*** Opening of Input data ***

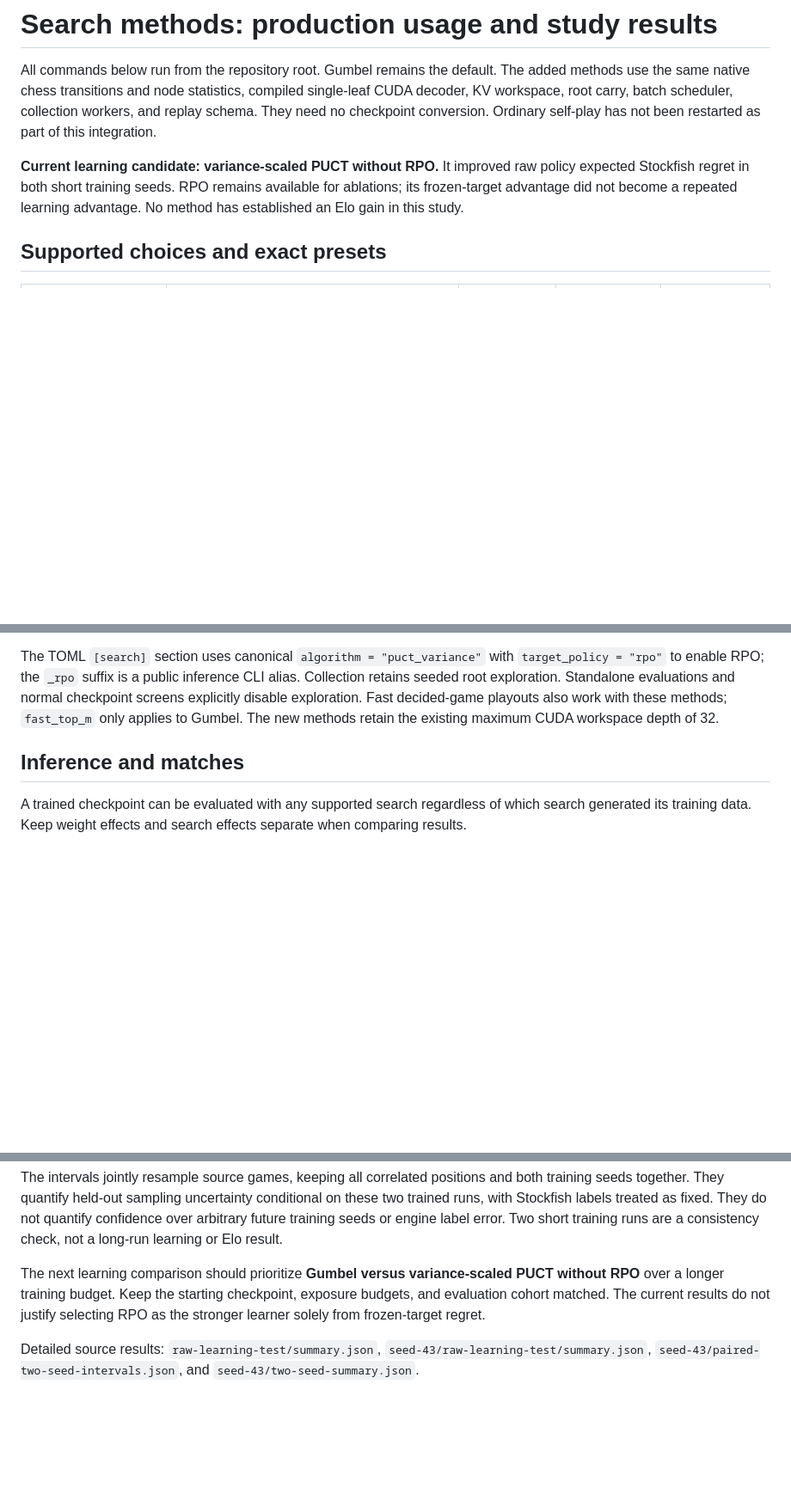
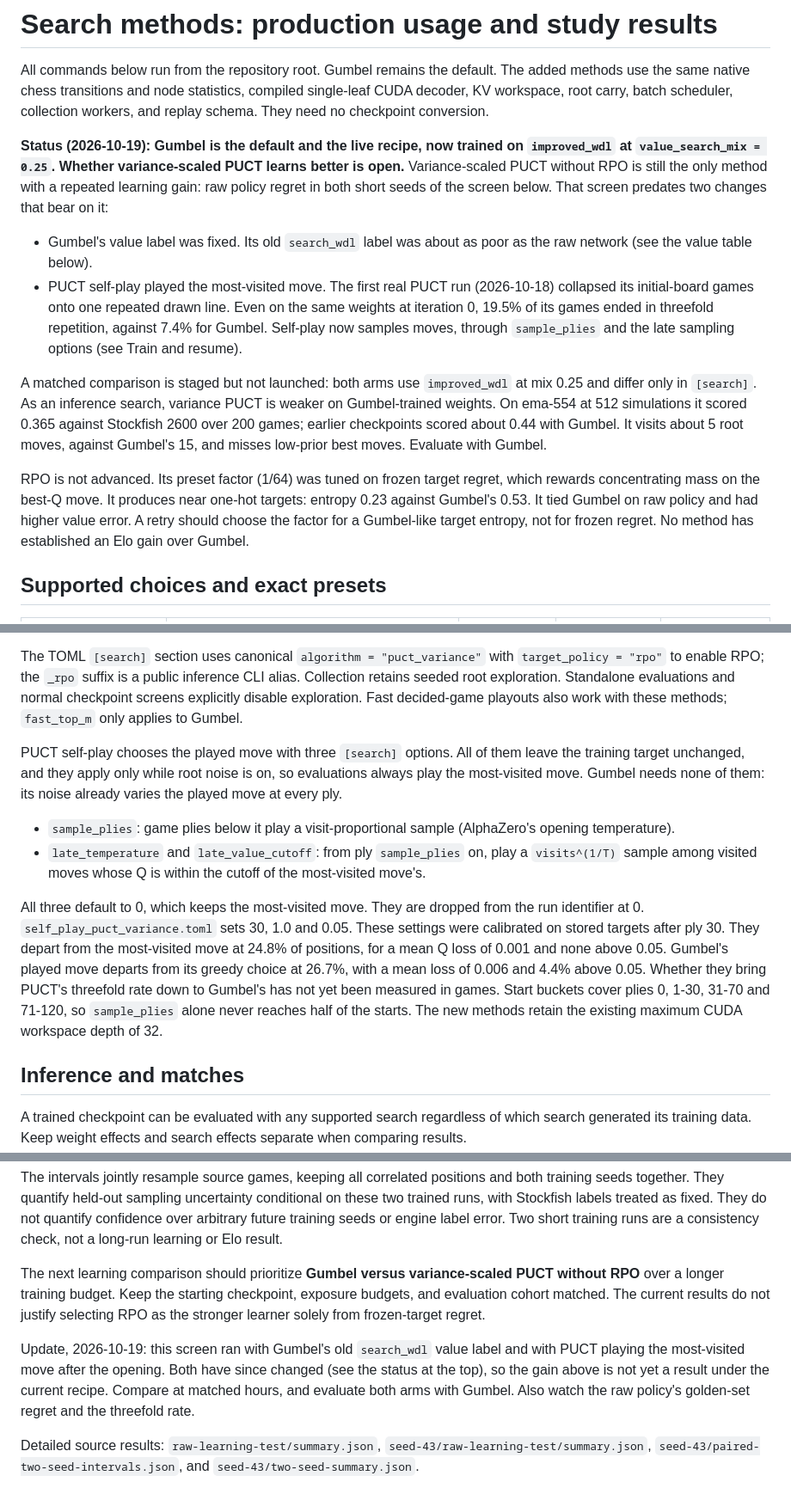
Before and after one commit to viig99/imba-chess, a Markdown page: docs/SEARCH_METHODS.md, 3 parts joined by grey strips. Shown at 86% size. GitHub-like rendering; blank space fills up the shorter version.

Commit message:
Update the search study's status after the value-label and PUCT play fixes
The doc still named variance-scaled PUCT the current learning candidate, from
a two-seed screen that predates two changes. Gumbel's value label is now
improved_wdl at mix 0.25. PUCT self-play now samples its moves instead of
always playing the most-visited one, whose absence collapsed the first PUCT run.

The status now says Gumbel is the default and that PUCT's learning advantage is
open until the staged matched comparison runs. It records variance PUCT's
weaker result as an inference search. It explains why RPO is not advanced: its
factor was tuned on frozen regret and gives near one-hot targets. It also
documents sample_plies, late_temperature and late_value_cutoff with their
calibration.

Co-Authored-By: Claude Opus 5.5 <noreply@anthropic.com>

```diff
--- a/docs/SEARCH_METHODS.md
+++ b/docs/SEARCH_METHODS.md
@@ -4,12 +4,33 @@ All commands below run from the repository root. Gumbel remains the default.
 The added methods use the same native chess transitions and node statistics,
 compiled single-leaf CUDA decoder, KV workspace, root carry, batch scheduler,
 collection workers, and replay schema. They need no checkpoint conversion.
-Ordinary self-play has not been restarted as part of this integration.
 
-**Current learning candidate: variance-scaled PUCT without RPO.** It improved
-raw policy expected Stockfish regret in both short training seeds. RPO remains
-available for ablations; its frozen-target advantage did not become a repeated
-learning advantage. No method has established an Elo gain in this study.
+**Status (2026-10-19): Gumbel is the default and the live recipe, now trained on
+`improved_wdl` at `value_search_mix = 0.25`. Whether variance-scaled PUCT learns
+better is open.** Variance-scaled PUCT without RPO is still the only method with
+a repeated learning gain: raw policy regret in both short seeds of the screen
+below. That screen predates two changes that bear on it:
+
+- Gumbel's value label was fixed. Its old `search_wdl` label was about as poor
+  as the raw network (see the value table below).
+- PUCT self-play played the most-visited move. The first real PUCT run (2026-10-18)
+  collapsed its initial-board games onto one repeated drawn line. Even on the same
+  weights at iteration 0, 19.5% of its games ended in threefold repetition, against
+  7.4% for Gumbel. Self-play now samples moves, through `sample_plies` and the late
+  sampling options (see Train and resume).
+
+A matched comparison is staged but not launched: both arms use `improved_wdl` at mix
+0.25 and differ only in `[search]`. As an inference search, variance PUCT is weaker
+on Gumbel-trained weights. On ema-554 at 512 simulations it scored 0.365 against
+Stockfish 2600 over 200 games; earlier checkpoints scored about 0.44 with Gumbel.
+It visits about 5 root moves, against Gumbel's 15, and misses low-prior best moves.
+Evaluate with Gumbel.
+
+RPO is not advanced. Its preset factor (1/64) was tuned on frozen target regret,
+which rewards concentrating mass on the best-Q move. It produces near one-hot
+targets: entropy 0.23 against Gumbel's 0.53. It tied Gumbel on raw policy and had
+higher value error. A retry should choose the factor for a Gumbel-like target
+entropy, not for frozen regret. No method has established an Elo gain over Gumbel.
 
 ## Supported choices and exact presets
 
@@ -78,6 +99,27 @@ The TOML `[search]` section uses canonical `algorithm = "puct_variance"` with
 alias. Collection retains seeded root exploration. Standalone evaluations and
 normal checkpoint screens explicitly disable exploration. Fast decided-game
 playouts also work with these methods; `fast_top_m` only applies to Gumbel.
+
+PUCT self-play chooses the played move with three `[search]` options. All of
+them leave the training target unchanged, and they apply only while root noise
+is on, so evaluations always play the most-visited move. Gumbel needs none of
+them: its noise already varies the played move at every ply.
+
+- `sample_plies`: game plies below it play a visit-proportional sample
+  (AlphaZero's opening temperature).
+- `late_temperature` and `late_value_cutoff`: from ply `sample_plies` on, play a
+  `visits^(1/T)` sample among visited moves whose Q is within the cutoff of the
+  most-visited move's.
+
+All three default to 0, which keeps the most-visited move. They are dropped from
+the run identifier at 0. `self_play_puct_variance.toml` sets 30, 1.0 and 0.05.
+These settings were calibrated on stored targets after ply 30. They depart from
+the most-visited move at 24.8% of positions, for a mean Q loss of 0.001 and none
+above 0.05. Gumbel's played move departs from its greedy choice at 26.7%, with a
+mean loss of 0.006 and 4.4% above 0.05. Whether they bring PUCT's threefold
+rate down to Gumbel's has not yet been measured in games. Start buckets cover
+plies 0, 1-30, 31-70 and 71-120, so `sample_plies` alone never reaches half of
+the starts.
 The new methods retain the existing maximum CUDA workspace depth of 32.
 
 ## Inference and matches
@@ -341,6 +383,12 @@ PUCT without RPO** over a longer training budget. Keep the starting checkpoint,
 exposure budgets, and evaluation cohort matched. The current results do not
 justify selecting RPO as the stronger learner solely from frozen-target regret.
 
+Update, 2026-10-19: this screen ran with Gumbel's old `search_wdl` value label
+and with PUCT playing the most-visited move after the opening. Both have since
+changed (see the status at the top), so the gain above is not yet a result
+under the current recipe. Compare at matched hours, and evaluate both arms with
+Gumbel. Also watch the raw policy's golden-set regret and the threefold rate.
+
 Detailed source results: `raw-learning-test/summary.json`,
 `seed-43/raw-learning-test/summary.json`,
 `seed-43/paired-two-seed-intervals.json`, and `seed-43/two-seed-summary.json`.
```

*** Close of Input data ***

"label" is the word to look for; copy every line of the data that has it.

* _Answer to this exercise_:
Update the search study's status after the value-label and PUCT play fixes
a two-seed screen that predates two changes. Gumbel's value label is now
+- Gumbel's value label was fixed. Its old `search_wdl` label was about as poor
+Update, 2026-10-19: this screen ran with Gumbel's old `search_wdl` value label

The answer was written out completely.